This, via my favourite reptilian correspondent, @pembyboa, the instagram alter-ego of Dr Leslie Anthony. Anthony spotted this albino banana slug in 2009 on a hike to Garibaldi Lake. He hasn't seen once since, until July 9, during Whistler's Bioblitz, (the 10th!) when participants found three albino banana slugs on two different sections of trail. What … Continue reading Sighted: Albino banana slugs!

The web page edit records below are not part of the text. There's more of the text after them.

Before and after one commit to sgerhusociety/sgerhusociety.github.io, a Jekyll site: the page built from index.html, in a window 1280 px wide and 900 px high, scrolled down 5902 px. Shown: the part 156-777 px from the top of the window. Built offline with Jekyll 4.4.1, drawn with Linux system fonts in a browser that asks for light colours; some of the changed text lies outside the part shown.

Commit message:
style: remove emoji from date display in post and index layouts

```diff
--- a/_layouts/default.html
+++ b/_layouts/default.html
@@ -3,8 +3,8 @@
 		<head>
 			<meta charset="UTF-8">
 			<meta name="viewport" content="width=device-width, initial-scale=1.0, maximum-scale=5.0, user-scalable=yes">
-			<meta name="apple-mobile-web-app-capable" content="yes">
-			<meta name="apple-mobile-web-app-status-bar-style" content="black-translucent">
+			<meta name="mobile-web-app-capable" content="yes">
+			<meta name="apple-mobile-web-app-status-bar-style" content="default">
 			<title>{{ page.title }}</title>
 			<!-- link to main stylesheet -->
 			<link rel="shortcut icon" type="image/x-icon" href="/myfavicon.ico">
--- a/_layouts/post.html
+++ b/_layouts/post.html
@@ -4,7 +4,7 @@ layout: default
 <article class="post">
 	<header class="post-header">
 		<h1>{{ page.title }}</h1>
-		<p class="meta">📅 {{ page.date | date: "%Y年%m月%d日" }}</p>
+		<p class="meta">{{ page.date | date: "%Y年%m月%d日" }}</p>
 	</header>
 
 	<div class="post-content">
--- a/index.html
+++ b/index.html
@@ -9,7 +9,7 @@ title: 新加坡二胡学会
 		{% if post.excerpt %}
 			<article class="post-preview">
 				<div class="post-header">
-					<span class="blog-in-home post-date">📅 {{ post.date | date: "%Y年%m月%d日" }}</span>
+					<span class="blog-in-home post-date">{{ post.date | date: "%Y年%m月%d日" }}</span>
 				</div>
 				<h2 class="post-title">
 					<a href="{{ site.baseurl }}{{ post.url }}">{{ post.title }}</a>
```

We're digging instagram these days and thought it would be fun to give a shout-out to some of the funnest local insta-feeds out there. So, here's our summer experiment, a follow Friday feature instagram account to take a peek at, kicking off today. If you have an instagram account, want to share your stuff, or … Continue reading Follow Friday: feature Instagram account of the week. Say hello to @pembyboa
Last year, herpetologist Dr Leslie Anthony delivered a presentation at the library on Pemberton's sharp-tailed snake population, where he tells the story of his discovery of a completely rare species of snake, right here in our backyard. You don't have to be a geek to find this exciting... and you don't have to have been … Continue reading Video: Sharp Tailed Snakes

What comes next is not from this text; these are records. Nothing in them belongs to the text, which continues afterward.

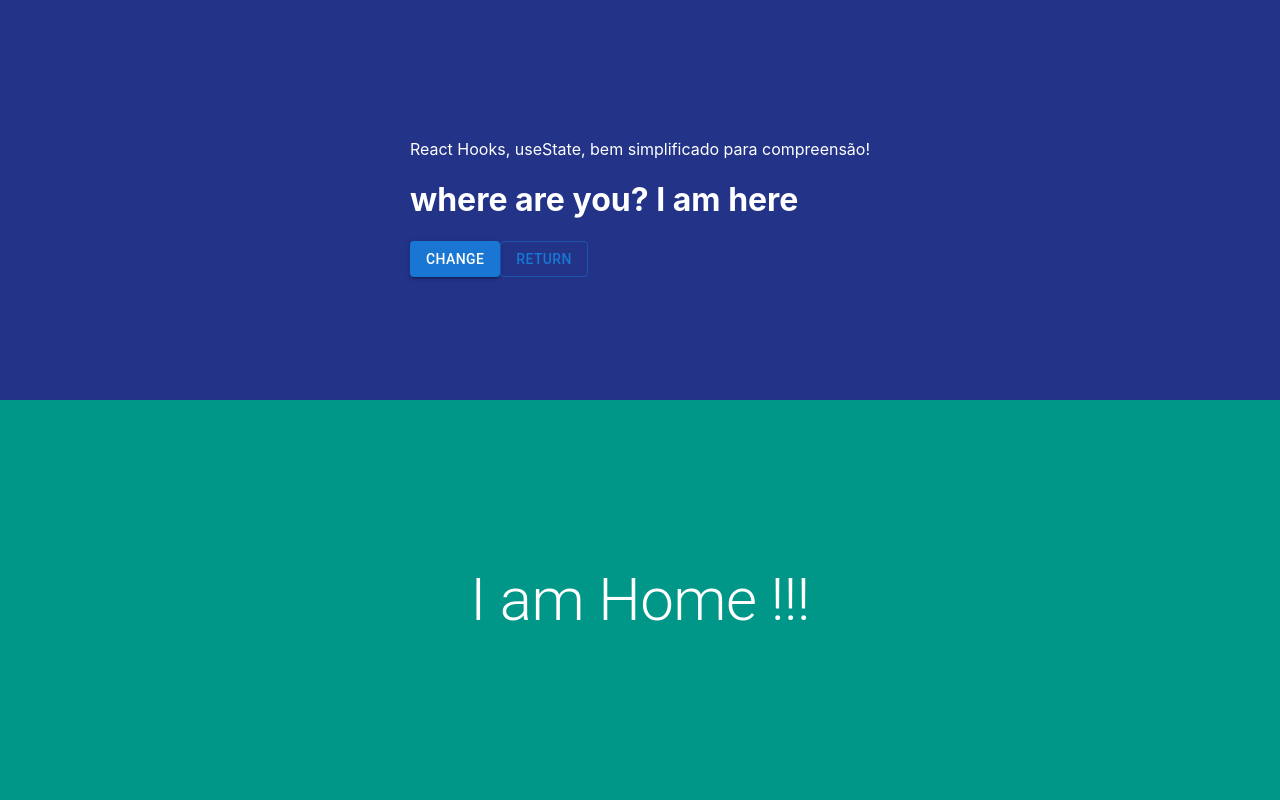
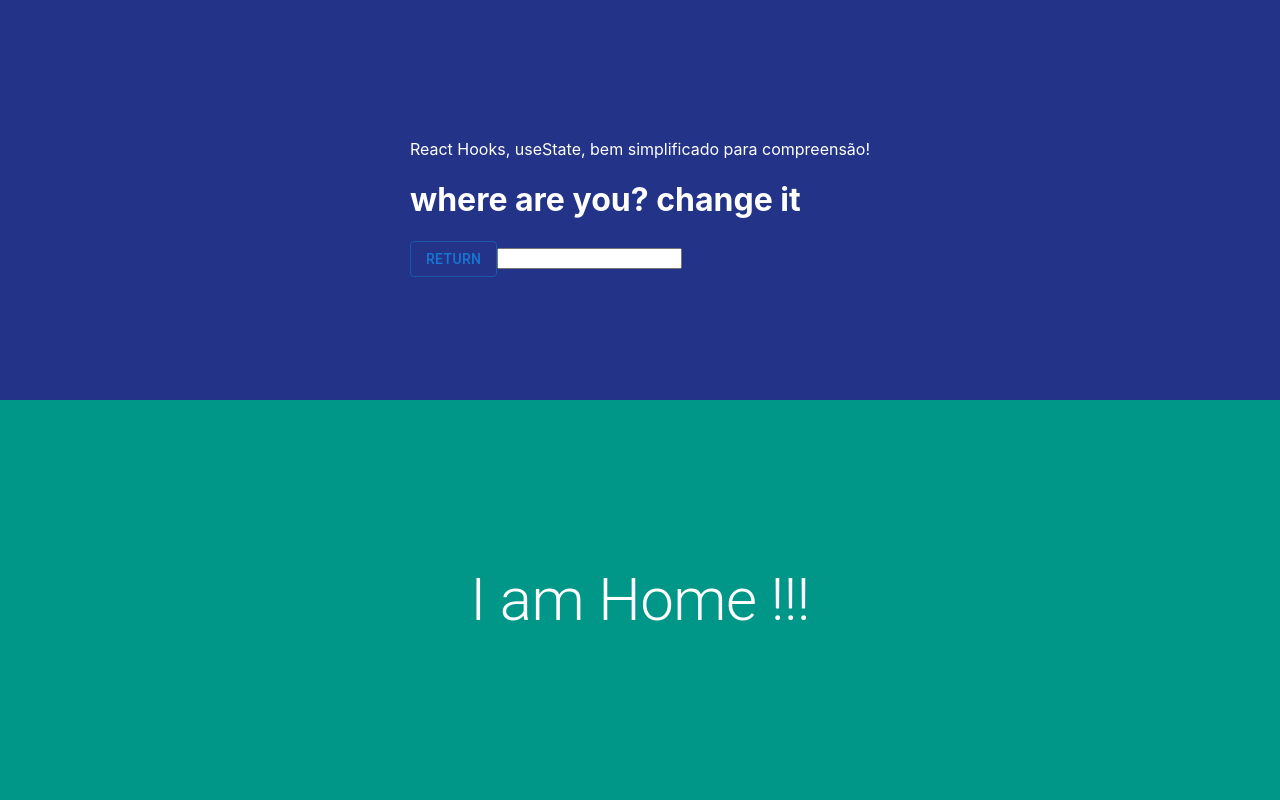
Before and after one commit to okubobarros/react_practitioner, a React (Create React App) app in the folder my-app/: page / in a window 1280 px wide. Shown: the top 800 px of the page. Built offline with nearby package versions, Linux system fonts and the light colour scheme.

Commit message:
input field

```diff
--- a/my-app/src/components/Header/index.js
+++ b/my-app/src/components/Header/index.js
@@ -1,22 +1,26 @@
 import { Grid, Button } from '@mui/material'
 import { useEffect, useState } from 'react'
 
-
 export default function Banner() {
-
     // Destructuring Es6, essa é a base do useState, a syntaxe será essa always - o que pode mudar estará dentro do que vc espera dentro do parametro, no caso abaixo uma String
     // para ilustrar o exemplo, mas poderia ser uma string vazia, uma array []...
-    const [text, setText] = useState('I am here');
+    const [text, setText] = useState('');
+    const [number, setNumber] = useState();
 
     // os eventos que são acionados, passamos uma arrow func para simplificar, no caso não ha necessidade de return ou {}
-    const clickHandler = () => setText('I am gone!!!');
-    const goBack = () => setText('Here I am');
+    const clickHandler = () => setText('');
+    const goBack = () => setText('');
 
+    // const increase = () => setNumber(+1)
+
+    // function goBack() {
+    //     setText("hi")
+    // }
 
     // Esse hook para um segundo momento
     useEffect(() => {
+
     }, [])
-
 
     return (
         <Grid
@@ -27,14 +31,15 @@ export default function Banner() {
             sx={{ minHeight: '50VH', bgcolor: '#238' }}>
             <Grid item sx={{ color: '#fff' }}>
                 <p>React Hooks, useState, bem simplificado para compreensão!</p>
-                <h1>where are you? {text}</h1>
+                <h1>where are you? {text || 'change it'}</h1>
                 {/* onClick = evebto padrao para o react é uma funcao para chamar no click mesmo */}
-                <Button onClick={clickHandler} text={'#FFF'} variant={'contained'} >
+                {/* <Button onClick={clickHandler} text={'#FFF'} variant={'contained'} >
                     change
-                </Button>
+                </Button> */}
                 <Button variant={'outlined'} onClick={goBack}>
                     Return
                 </Button>
+                <input onChange={(e) => setText(e.target.value)}></input>
             </Grid>
         </Grid>
     )
```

Arguments in favour of iPhones and social media: When in doubt about what you're seeing, take a photo and post it to instagram or twitter. Some expert will know. And we'll all be the wiser for it. via @docleslie. Thanks Leslie. A red-flowering currant (Ribes sanguinem), one of the first bee-friendly plants of the season. … Continue reading Seasonal Observations: Red Flowering Currant
Snake-watcher, Dr Leslie Anthony, has been sighting lots of snakes in Pemberton this month. We repost this "heads-up" from his Instagram account (which is pretty cool.) The elusive, completely harmless but preternaturally beautiful rubber boa is emerging from winter dens. These ancient creatures live 50+ years but only have a few babies—much like turtles—so killing … Continue reading Snakewatch: Swerve for Rubber Boas!

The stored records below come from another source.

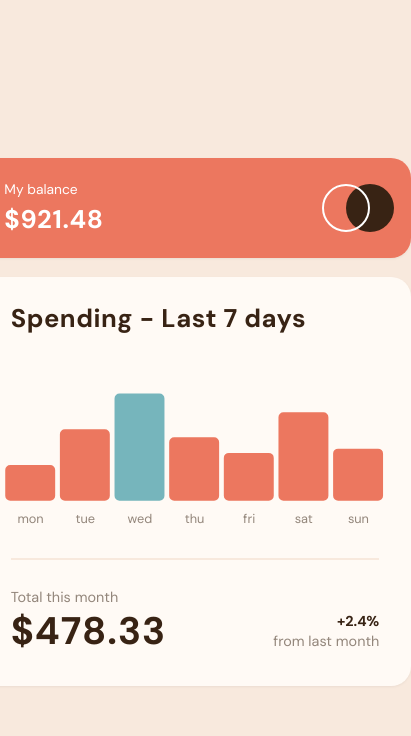
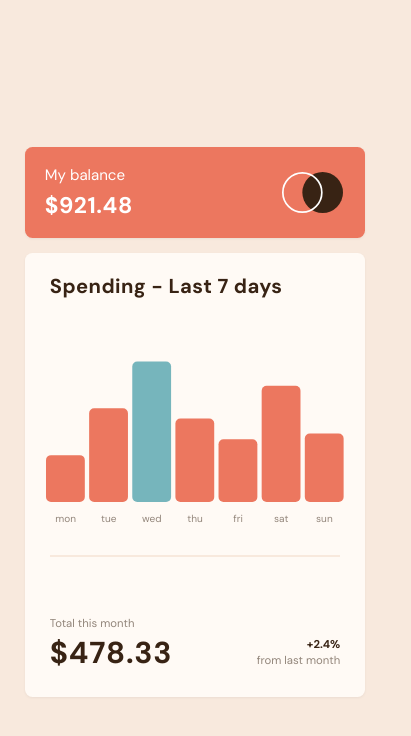
Before and after one commit to pkthunder87/expenses-chart, a React (Vite) app: page / in a window 390 px wide. Shown: the top 736 px of the page, 411 px wide, since content can reach past the window. Built offline with nearby package versions, Linux system fonts and the light colour scheme.

Commit message:
Feat: Finish mobile design for ExpensesTop

```diff
--- a/src/components/ExpensesBottom.jsx
+++ b/src/components/ExpensesBottom.jsx
@@ -3,7 +3,7 @@ import ExpensesTotals from './ExpensesTotals';
 
 function ExpensesBottom() {
   return (
-    <div className="grid h-[31.9rem] w-[33.8rem] grid-rows-[80%_20%] rounded-[20px] bg-very-pale-orange px-10 py-7 text-dark-brown">
+    <div className="grid-rows-[80%_2 grid h-[44rem] w-[33.8rem] grid-rows-[85%_15%] rounded-xl bg-very-pale-orange px-10 py-7 text-dark-brown sm:h-[31.9rem] sm:grid-rows-[80%_20%] sm:rounded-[20px]">
       <ExpensesChart />
       <ExpensesTotals />
     </div>
--- a/src/components/ExpensesTop.jsx
+++ b/src/components/ExpensesTop.jsx
@@ -1,13 +1,15 @@
 function ExpensesTop() {
   return (
-    <div className="grid h-[7.8rem] w-[33.8rem] grid-cols-[80%_20%] grid-rows-2 items-center rounded-[20px] bg-soft-red p-6 pl-8 text-white">
-      <h2 className="-mt-2 text-[1.08rem]">My balance</h2>
+    <div className="grid h-[9rem] w-[33.8rem] grid-cols-[80%_20%] grid-rows-2 items-center rounded-xl bg-soft-red p-6 pl-8 text-white sm:h-[7.8rem] sm:rounded-[20px]">
+      <h2 className="-mt-2 text-2xl sm:text-[1.08rem]">My balance</h2>
       <img
-        className="row-span-2 ml-[.6rem]"
+        className="row-span-2 -ml-3 sm:ml-[.6rem] "
         src={`./logo.svg`}
         alt="Two alternating circles logo"
       />
-      <h3 className="-mt-2 text-[2rem] font-bold tracking-wide">$921.48</h3>
+      <h3 className="-mt-2 text-4xl font-bold tracking-wide sm:text-[2rem]">
+        $921.48
+      </h3>
     </div>
   );
 }
--- a/src/index.css
+++ b/src/index.css
@@ -4,12 +4,10 @@
 
 @layer base {
   html {
-    @apply text-[80%] xl2:text-[100%];
+    @apply text-[63%] sm:text-[80%] xl2:text-[100%];
   }
 
   body {
     @apply flex h-[100dvh] w-[100dvw] items-center justify-center bg-cream text-[1.6rem] antialiased  xl2:h-[1024px] xl2:w-[1440px];
   }
-
-  /* sm:h-[1024px] sm:w-[1440px] */
 }
```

For the last three years, Stewardship Pemberton, along with herpetologist and doctor of zoology, Leslie Anthony, have been tracking snakes in Pemberton and he's been doing his darnedest to avoid breaking into a bad Australian accent: Crikey. This week, get the chance to hear the results of all that snake-stalking and bush-walking, and discover what … Continue reading Event: Snake Talk, Nov 7
Ran into this little fella (but not over him) riding on the trails around Mosquito Lake on Saturday. Snake expert, Leslie Anthony, identified him for us as a Valley Gartersnake (Thamnophis sirtalis fitchii), a subspecies of the Common Gartersnake. The lowly Garter Snake plays an important role in energy transfer from aquatic to terrestrial ecosystems. Hence, anyone … Continue reading Seasonal Observation: Valley Gartersnake
Spotted yesterday in Pemberton by local herpetologist, Leslie Anthony, the rubber boa out sunning itself taking a moment to enjoy life outside the winter den. Here are a few cool facts about the rubber boa, courtesy of BCReptiles.ca: they look like a rubbery tube, thanks to their loose skin and small smooth scales they're usually … Continue reading Seasonal Observations: Rubber Boa (Charina Bottae)
2013 is the year of the black Snake - it begins on February 10th shortly after the New moon in Aquarius, the most humanitarian sign of the zodiac. The Snake is the sixth sign of the Chinese Zodiac, which consists of 12 Animal Signs. It is the enigmatic, intuitive, introspective, refined and collected of the … Continue reading Happy Year of the Snake